**Excerpts from a dataset**
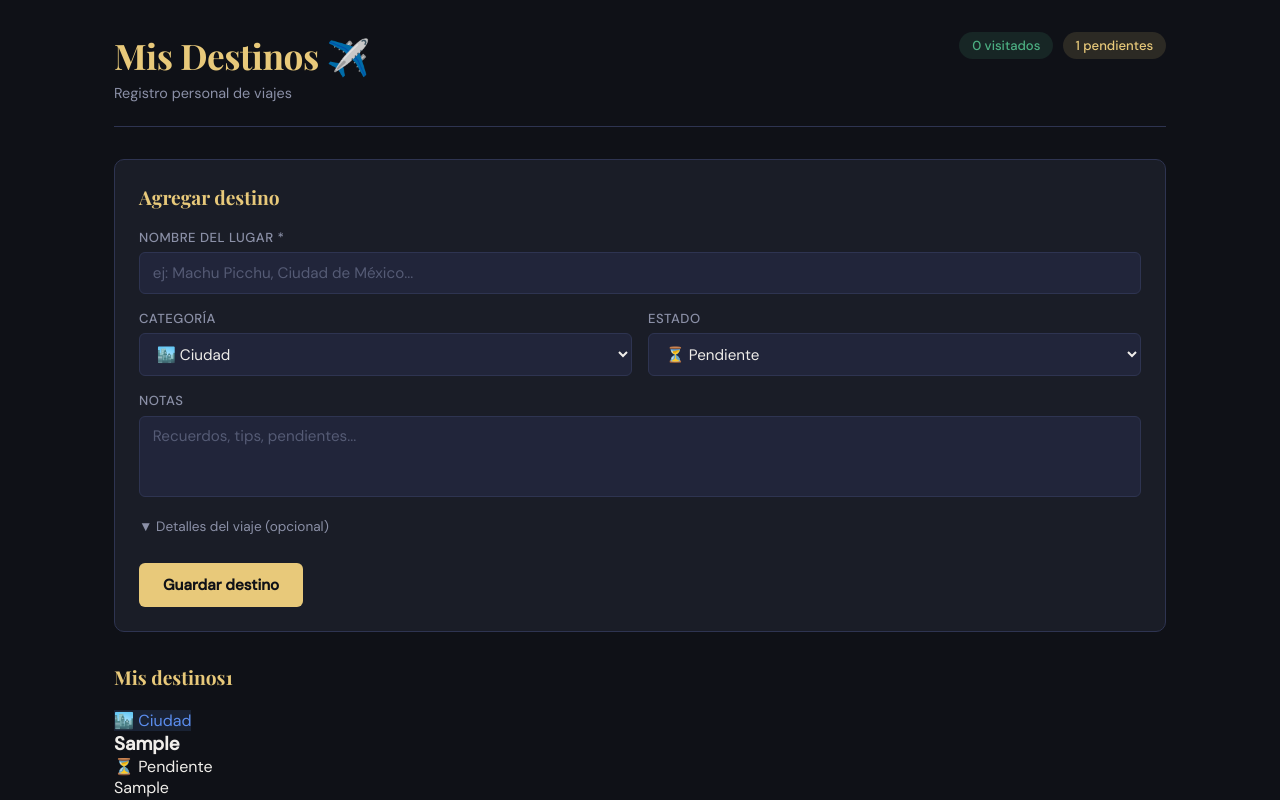
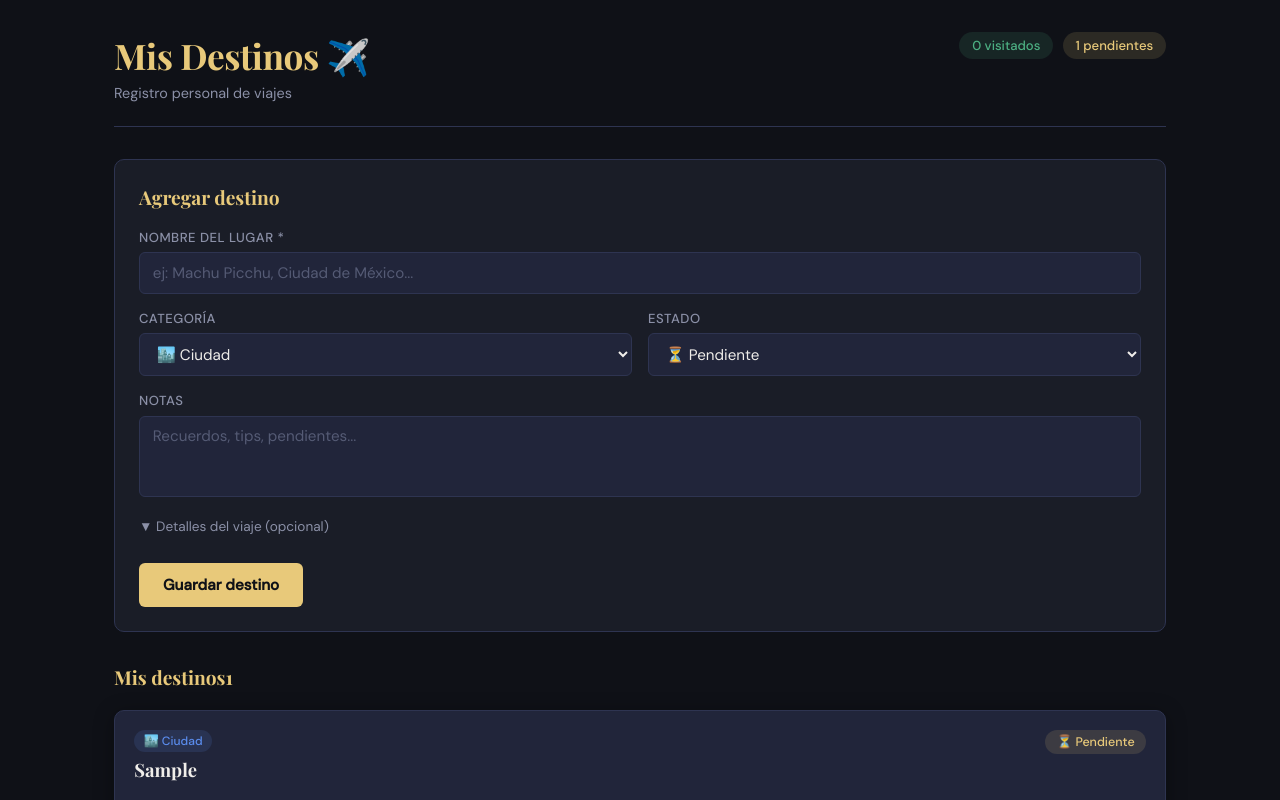
Before and after one commit to IsmaLovesU/ProyectoViajesWeb, a React (Vite) app in the folder frontend/: page / in a window 1280 px wide. Both pictures are taken after typing "Sample", "Sample" into the empty fields and a click on the button "Guardar destino". Shown: the top 800 px of the page. Built offline with nearby package versions, Linux system fonts and the light colour scheme.

Commit message:
css de TarjetaDestino

```diff
--- a/frontend/src/components/TarjetaDestino.css
+++ b/frontend/src/components/TarjetaDestino.css
@@ -0,0 +1,153 @@
+/* tarjeta individual de cada destino */
+.tarjeta-destino {
+  background: var(--color-tarjeta);
+  border: 1px solid var(--color-borde);
+  border-radius: var(--radio-borde);
+  padding: 1.2rem;
+  display: flex;
+  flex-direction: column;
+  gap: 0.75rem;
+  box-shadow: var(--sombra-tarjeta);
+  transition: border-color var(--transicion);
+}
+
+.tarjeta-destino:hover {
+  border-color: var(--color-acento);
+}
+
+.tarjeta-cabecera {
+  display: flex;
+  justify-content: space-between;
+  align-items: flex-start;
+  gap: 1rem;
+}
+
+.tarjeta-nombre-grupo {
+  display: flex;
+  flex-direction: column;
+  gap: 0.35rem;
+}
+
+.tarjeta-categoria-badge {
+  display: inline-block;
+  font-size: 0.75rem;
+  font-weight: 500;
+  padding: 0.2rem 0.6rem;
+  border-radius: 20px;
+  width: fit-content;
+}
+
+.tarjeta-nombre {
+  font-family: var(--fuente-titulo);
+  font-size: 1.15rem;
+  color: var(--texto-primario);
+  line-height: 1.3;
+}
+
+.tarjeta-estado {
+  font-size: 0.78rem;
+  font-weight: 500;
+  padding: 0.25rem 0.7rem;
+  border-radius: 20px;
+  white-space: nowrap;
+  flex-shrink: 0;
+}
+
+.tarjeta-estado--visitado {
+  background: #4caf8222;
+  color: var(--color-exito);
+}
+
+.tarjeta-estado--pendiente {
+  background: #e8c97a22;
+  color: var(--color-principal);
+}
+
+.tarjeta-ubicacion {
+  color: var(--texto-secundario);
+  font-size: 0.88rem;
+}
+
+.tarjeta-puntuacion {
+  display: flex;
+  align-items: baseline;
+  gap: 0.2rem;
+}
+
+.puntuacion-numero {
+  font-family: var(--fuente-titulo);
+  font-size: 1.8rem;
+  color: var(--color-principal);
+  line-height: 1;
+}
+
+.puntuacion-max {
+  color: var(--texto-suave);
+  font-size: 0.85rem;
+}
+
+.tarjeta-chips {
+  display: flex;
+  flex-wrap: wrap;
+  gap: 0.4rem;
+}
+
+.chip {
+  background: var(--color-superficie);
+  border: 1px solid var(--color-borde);
+  border-radius: 20px;
+  color: var(--texto-secundario);
+  font-size: 0.78rem;
+  padding: 0.2rem 0.6rem;
+}
+
+.tarjeta-notas {
+  color: var(--texto-secundario);
+  font-size: 0.88rem;
+  font-style: italic;
+  line-height: 1.5;
+  border-left: 2px solid var(--color-borde);
+  padding-left: 0.75rem;
+}
+
+.tarjeta-fecha {
+  color: var(--texto-suave);
+  font-size: 0.78rem;
+}
+
+.tarjeta-acciones {
+  display: flex;
+  gap: 0.6rem;
+  margin-top: 0.3rem;
+}
+
+.boton-accion {
+  border: 1px solid var(--color-borde);
+  border-radius: 6px;
+  cursor: pointer;
+  font-family: var(--fuente-cuerpo);
+  font-size: 0.82rem;
+  padding: 0.4rem 0.9rem;
+  transition: all var(--transicion);
+}
+
+.boton-editar {
+  background: transparent;
+  color: var(--color-acento);
+  border-color: var(--color-acento);
+}
+
+.boton-editar:hover {
+  background: var(--color-acento);
+  color: var(--color-fondo);
+}
+
+.boton-archivar {
+  background: transparent;
+  color: var(--texto-suave);
+}
+
+.boton-archivar:hover {
+  border-color: var(--color-peligro);
+  color: var(--color-peligro);
+}
```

**Instructions to follow**
Each line in the data that holds the string "boton" must be returned.

**Solution**
+.boton-accion {
+.boton-editar {
+.boton-editar:hover {
+.boton-archivar {
+.boton-archivar:hover {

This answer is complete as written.